“We are incredibly excited about this hatch. The chick is thriving and the staff has done an excellent job of raising this little ostrich. We are looking forward to the day when it is introduced to our other ostriches and makes it exhibit debut on Serengeti Crossing,” said Frederick Beall, Zoo New England General Curator.

Zoo New England has supported the Sahara Conservation Fund’s work in Niger to protect the North African ostrich, which has disappeared from the wild in this West African state. The Sahara Conservation Fund’s work includes a captive breeding program, plans to reintroduce the ostrich into secure protected areas, and an “Adopt-an-Ostrich” program.

Ostriches, which are native to the grasslands of East Africa, South Africa, and in the Sahara and Sahel area, are flightless birds built for running. They use their wings for balance as they run. Their long powerful legs, flexible knees, and two-toed feet help them outrun predators, maintain speed over long distances, and increase agility. Their legs can deliver powerful kicks in self-defense, and each of their toes has a long, sharp claw. They can reach speeds of 45 miles per hour, making them the world’s fastest two-legged animal.

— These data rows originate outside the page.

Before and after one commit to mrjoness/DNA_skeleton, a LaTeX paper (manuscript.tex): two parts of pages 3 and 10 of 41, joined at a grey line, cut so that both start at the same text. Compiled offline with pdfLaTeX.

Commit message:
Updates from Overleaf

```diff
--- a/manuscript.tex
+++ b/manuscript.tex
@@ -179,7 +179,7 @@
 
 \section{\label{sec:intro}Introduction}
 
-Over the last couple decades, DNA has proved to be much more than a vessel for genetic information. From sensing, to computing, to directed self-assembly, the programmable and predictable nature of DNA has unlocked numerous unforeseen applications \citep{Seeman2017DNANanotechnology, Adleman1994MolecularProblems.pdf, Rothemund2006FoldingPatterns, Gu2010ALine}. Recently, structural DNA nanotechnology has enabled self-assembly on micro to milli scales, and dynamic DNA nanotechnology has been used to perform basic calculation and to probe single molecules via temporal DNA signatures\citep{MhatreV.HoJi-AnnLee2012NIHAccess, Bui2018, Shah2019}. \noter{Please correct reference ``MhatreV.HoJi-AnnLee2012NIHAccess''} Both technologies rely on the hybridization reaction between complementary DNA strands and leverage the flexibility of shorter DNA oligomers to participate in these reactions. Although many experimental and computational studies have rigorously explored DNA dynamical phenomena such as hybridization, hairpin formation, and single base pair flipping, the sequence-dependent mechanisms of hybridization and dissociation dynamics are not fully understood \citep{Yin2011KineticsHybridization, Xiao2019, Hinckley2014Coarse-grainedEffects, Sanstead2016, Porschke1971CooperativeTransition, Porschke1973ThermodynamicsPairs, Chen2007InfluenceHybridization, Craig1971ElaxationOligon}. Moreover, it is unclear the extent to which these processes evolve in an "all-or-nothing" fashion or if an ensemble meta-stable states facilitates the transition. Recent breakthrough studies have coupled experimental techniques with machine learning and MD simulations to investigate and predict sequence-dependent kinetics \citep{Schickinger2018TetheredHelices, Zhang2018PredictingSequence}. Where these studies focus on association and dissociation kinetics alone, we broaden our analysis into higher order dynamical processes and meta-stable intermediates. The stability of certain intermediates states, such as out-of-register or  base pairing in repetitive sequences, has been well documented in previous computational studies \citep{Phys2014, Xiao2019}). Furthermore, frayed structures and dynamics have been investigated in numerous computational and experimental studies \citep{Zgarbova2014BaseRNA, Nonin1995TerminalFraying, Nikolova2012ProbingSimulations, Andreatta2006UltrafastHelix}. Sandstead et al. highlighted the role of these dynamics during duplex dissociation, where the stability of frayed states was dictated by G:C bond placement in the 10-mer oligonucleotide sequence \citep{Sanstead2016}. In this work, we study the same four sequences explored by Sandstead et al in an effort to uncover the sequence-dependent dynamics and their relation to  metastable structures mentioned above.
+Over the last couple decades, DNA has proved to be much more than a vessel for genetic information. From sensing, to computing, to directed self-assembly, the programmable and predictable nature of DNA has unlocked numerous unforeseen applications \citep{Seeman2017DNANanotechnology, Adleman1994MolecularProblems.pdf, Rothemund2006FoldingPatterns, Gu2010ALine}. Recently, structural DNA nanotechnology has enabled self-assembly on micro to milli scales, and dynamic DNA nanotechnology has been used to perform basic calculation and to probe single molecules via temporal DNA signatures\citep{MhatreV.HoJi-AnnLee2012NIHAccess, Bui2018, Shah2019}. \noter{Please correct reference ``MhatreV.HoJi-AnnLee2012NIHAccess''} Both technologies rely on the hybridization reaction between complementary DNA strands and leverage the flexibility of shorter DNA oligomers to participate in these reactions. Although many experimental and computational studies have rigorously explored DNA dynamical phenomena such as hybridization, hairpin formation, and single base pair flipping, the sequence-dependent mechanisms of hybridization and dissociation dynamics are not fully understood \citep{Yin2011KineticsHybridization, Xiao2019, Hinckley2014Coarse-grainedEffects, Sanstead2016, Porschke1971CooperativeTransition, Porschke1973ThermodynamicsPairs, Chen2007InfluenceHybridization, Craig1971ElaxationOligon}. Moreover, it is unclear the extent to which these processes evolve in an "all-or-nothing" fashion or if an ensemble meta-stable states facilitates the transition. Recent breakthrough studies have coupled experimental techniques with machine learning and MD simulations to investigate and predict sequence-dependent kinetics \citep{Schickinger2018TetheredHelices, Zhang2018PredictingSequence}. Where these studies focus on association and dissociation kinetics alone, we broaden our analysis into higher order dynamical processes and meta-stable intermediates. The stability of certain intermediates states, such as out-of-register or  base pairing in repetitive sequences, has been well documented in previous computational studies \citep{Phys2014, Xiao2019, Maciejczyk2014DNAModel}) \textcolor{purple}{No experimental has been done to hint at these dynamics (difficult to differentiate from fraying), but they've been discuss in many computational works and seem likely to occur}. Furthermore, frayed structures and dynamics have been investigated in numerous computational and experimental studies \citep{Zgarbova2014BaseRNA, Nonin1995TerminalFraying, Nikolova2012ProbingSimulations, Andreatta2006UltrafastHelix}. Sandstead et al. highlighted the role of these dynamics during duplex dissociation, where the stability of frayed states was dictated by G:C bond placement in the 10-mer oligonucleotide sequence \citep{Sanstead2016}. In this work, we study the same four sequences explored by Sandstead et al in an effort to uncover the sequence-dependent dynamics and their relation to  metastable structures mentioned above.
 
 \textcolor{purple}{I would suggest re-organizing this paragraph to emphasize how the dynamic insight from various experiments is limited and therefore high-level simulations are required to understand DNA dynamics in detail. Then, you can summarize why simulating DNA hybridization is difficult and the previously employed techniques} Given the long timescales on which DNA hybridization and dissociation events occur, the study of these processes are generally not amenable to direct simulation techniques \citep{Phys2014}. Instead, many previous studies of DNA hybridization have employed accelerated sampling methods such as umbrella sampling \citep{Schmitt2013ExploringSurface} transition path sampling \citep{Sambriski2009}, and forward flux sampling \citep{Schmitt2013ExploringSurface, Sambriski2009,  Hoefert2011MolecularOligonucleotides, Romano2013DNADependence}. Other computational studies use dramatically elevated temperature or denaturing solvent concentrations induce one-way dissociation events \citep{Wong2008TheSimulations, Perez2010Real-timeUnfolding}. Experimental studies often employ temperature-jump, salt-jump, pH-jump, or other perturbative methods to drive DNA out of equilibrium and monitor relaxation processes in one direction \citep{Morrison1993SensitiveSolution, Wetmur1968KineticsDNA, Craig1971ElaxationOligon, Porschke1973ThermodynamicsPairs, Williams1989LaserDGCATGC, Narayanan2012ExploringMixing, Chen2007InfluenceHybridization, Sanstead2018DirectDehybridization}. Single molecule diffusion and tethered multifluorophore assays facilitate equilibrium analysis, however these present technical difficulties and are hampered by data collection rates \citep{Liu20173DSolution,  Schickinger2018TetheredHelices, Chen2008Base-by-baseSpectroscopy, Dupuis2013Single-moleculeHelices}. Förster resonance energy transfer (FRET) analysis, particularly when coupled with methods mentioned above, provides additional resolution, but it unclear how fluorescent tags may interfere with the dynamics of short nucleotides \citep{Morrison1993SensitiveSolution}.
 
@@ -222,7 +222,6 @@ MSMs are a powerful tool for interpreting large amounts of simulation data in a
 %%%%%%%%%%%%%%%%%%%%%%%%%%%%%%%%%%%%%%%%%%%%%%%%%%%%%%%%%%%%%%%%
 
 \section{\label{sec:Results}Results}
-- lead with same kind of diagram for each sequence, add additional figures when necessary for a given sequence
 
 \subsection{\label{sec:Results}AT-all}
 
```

Males are black with white primary flight feathers and tail. Females are gray-brown and white. At nearly two inches across, ostrich eyes are the largest of any land animal. Their eyes are almost on the side of their heads, giving them a 350-degree view of their environment.

Please note: The ostrich chick is currently not on public view.